Major Festivals in Guatemala : Palo Volador. Performers test out their abilities to the Palo Volador throughout the festivity of their Saint; incredibly extra tall pine poles are consecrated and set up within the plaza for that ceremony. Pole dancers climb up in pairs to the top level via platforms and ropes, and then they rotate at the end of the lines dizzyingly (and alarmingly) down in terrific swooping circles. The ceremony’s roots should lay inside the Maya traditions of Yaxche, the tree of life. The places where celebrates El Palo Volador are: Dec 21st Chichicastenango: Santo Tomas is Chichicastenango’s patron saint, together with Christmas time coming to this festivity is among the year’s most significant events, probably equaled only by the Holy Week in La Antigua Guatemala. The celebration attracts an exceptionally massive audience throughout the highlands.
The Horse Race in Todos Santos Cuchumatanes Huehuetenango. The most popular event of the Todos Santos festival is the horse race. In the days previous the competition, the opponents celebrate, dancing, and ingest plenty of liquor. Additionally, they are attired with fancy clothes to make an impression of the spectator. The cause of the race dates back towards Spanish Conquest. The Spanish had not allowed the Mayas to ride horses. To show resistance to this particular rule, the people began this horse racing tradition. The community inside the Cuchumatanes Mountains is of Mam origins, and the natives commemorate this day by racehorses and feeding on the most traditional recipes peculiar to that day. The older Indians reveal that the traditional food of the day starts with a prayer, after which black tamale is consumed. See more information at Vacations in Guatemala.
Other Guatemala attractions: The Lanquin Caves, northeast of Coban, are deep limestone caverns containing an underground river with various lagoons and unique rock formations. Visitors can tour a portion of the cave, which has some rugged walkways and low lighting. Thousands of bats make their home here and provide an interesting spectacle as they leave in a nightly mass exodus from the cave to feed in the nearby forest. Visitors who are interested in seeing this unique site should plan to tour the cave in the late afternoon and then hang around until sunset.
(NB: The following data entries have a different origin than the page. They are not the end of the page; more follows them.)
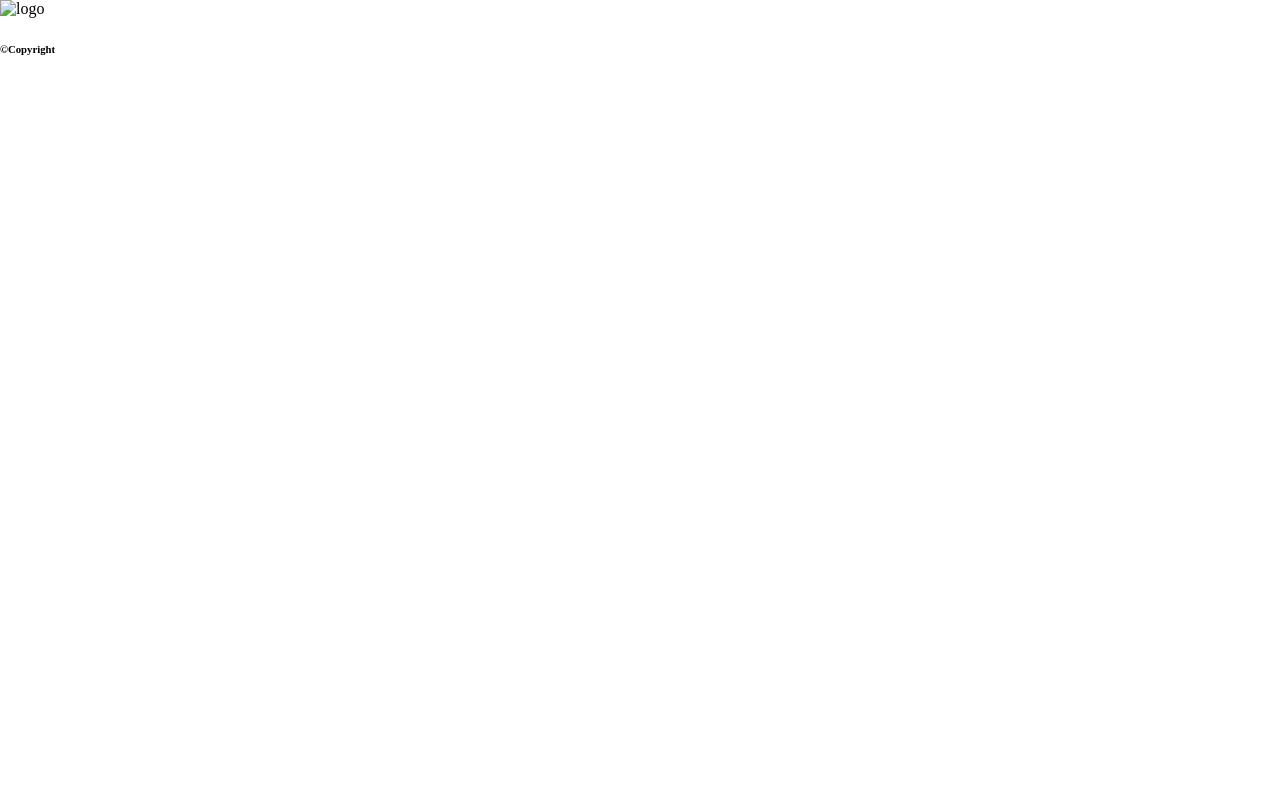
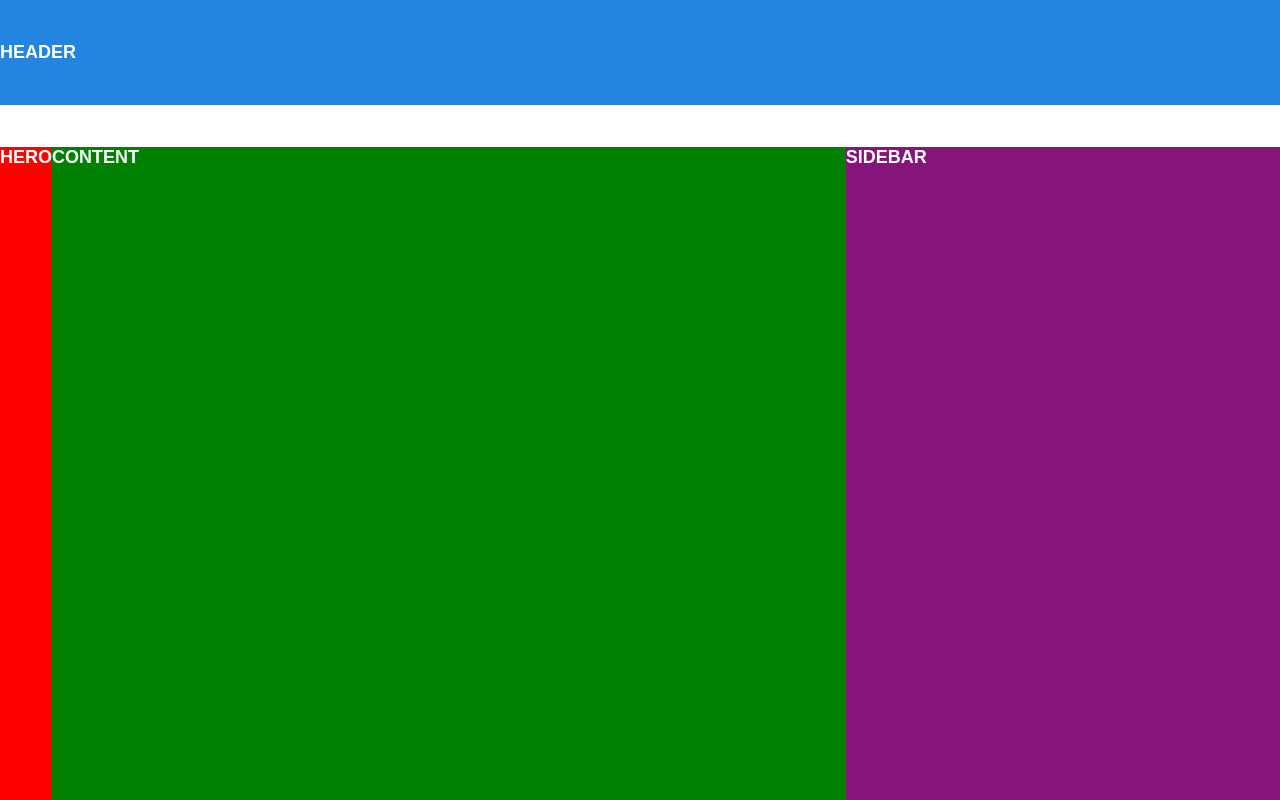
Before and after one commit to Paubic/paflexbox_pau, a plain HTML site: page index.html in a window 1280 px wide. Shown: the top 800 px of the page. Drawn offline with Linux system fonts and the light colour scheme.

Commit message:
Estructura

```diff
--- a/css/color.css
+++ b/css/color.css
@@ -1,5 +1,47 @@
 /* COLOR */
 /* **** */
+:root{
+
+    --colorfooter: #807e7e;
+    --colorheader: #2385E0;
+    --header__titulo:#2385E0;
+    --main__hero: red;
+    --main__sidebar: rgb(133, 21, 123);
+    --main__content: green;
+    --colorultexto: #ffff;
+}
+
+footer{
+
+    background-color: var(--colorfooter);
+}
+
+header {
+
+    background-color: var(--colorheader);
+}
+
+main{
+
+
+}
+
+.main__hero{
+    background-color: var(--main__hero);
+}
+
+.main__sidebar{
+    background-color: var(--main__sidebar);
+}
+
+.main__content{
+background-color: var(--main__content);
+}
+
+h6{
+    color: var(--colorultexto);
+}
+
 
 /* Variables */
 :root{
--- a/css/layout.css
+++ b/css/layout.css
@@ -1,2 +1,63 @@
 /* LAYOUT */
 /* ***** */
+body{
+
+    display: flex;
+    height: 100vh;
+
+}
+
+.contenedor{
+
+display: flex;
+width: 1360px;
+
+}
+
+header{
+
+    display: flex;
+    width: 100vw;
+
+}
+
+main{
+
+    display: flex;
+    height: 100vw;
+
+}
+
+footer{
+
+    display: flex;
+    align-items: flex-end;
+}
+
+.header__titulo{
+
+display: flex;
+flex-grow: 1;
+
+}
+.main__content{
+
+    display: flex;
+    flex-grow: 2;
+
+
+}
+.footer__titulo{
+
+}
+.main__hero{
+
+    display: flex;
+}
+.main__sidebar{
+
+    display: flex;
+    flex-grow: 1;
+
+
+}
--- a/css/tipografia.css
+++ b/css/tipografia.css
@@ -1,5 +1,11 @@
 /* TIPOGRAFÍA */
 /* ********* */
+
+h6{
+
+    font-size: 18px;
+    font-family: sans-serif;
+}
 
 /* Variables */
 :root{
--- a/index.html
+++ b/index.html
@@ -8,16 +8,29 @@
         <link rel="stylesheet" href="main.css" />
     </head>
     <body>
+        <section clas="contenedor">
         <!-- HEADER -->
         <header>
-            <img src="./img/logo.svg" alt="logo">
-            <nav class="menu"></nav>
+
+            <h6 class="header__titulo">HEADER</h6>
+
         </header>
         <!-- MAIN -->
-        <main></main>
+        <main class="main">
+
+             <!--Main arriba-->
+             <h6 class="main__hero">HERO</h6>
+
+            <!--Main izquierda-->
+            <h6 class="main__content">CONTENT</h6>
+            <!--Main derecha-->
+            <h6 class="main__sidebar">SIDEBAR</h6>
+        </main>
         <!-- FOOTER -->
         <footer>
-            <h6 class="copy">&copy;Copyright</h6>
+            <h6 class="footer__titulo">FOOTER</h6>
         </footer>
+    </section>
+
     </body>
 </html>
```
A religious shrine is also contained within the caves, which are considered sacred by the local indigenous people.
Antigua was once the capitol city of Guatemala, up until the year 1773 when a massive earthquake decimated the town. In 1776, it was ordered abandoned and what had once been a buzzing and vibrant capitol city took on the aura of a quiet provincial town. Known for its old-world style Spanish architecture by way of palaces, cathedrals, universities and hermitages, Antigua is a charming jewel in Guatemala. The Santa Catalina Arch in Antigua has become a visual cue to let everyone know that they’ve arrived. The city is a particularly popular tourist attraction during Holy Week, with parades and floats and carpets of flowers lining the streets. It’s absolutely breath-taking. Read extra information on https://www.martsam.com/.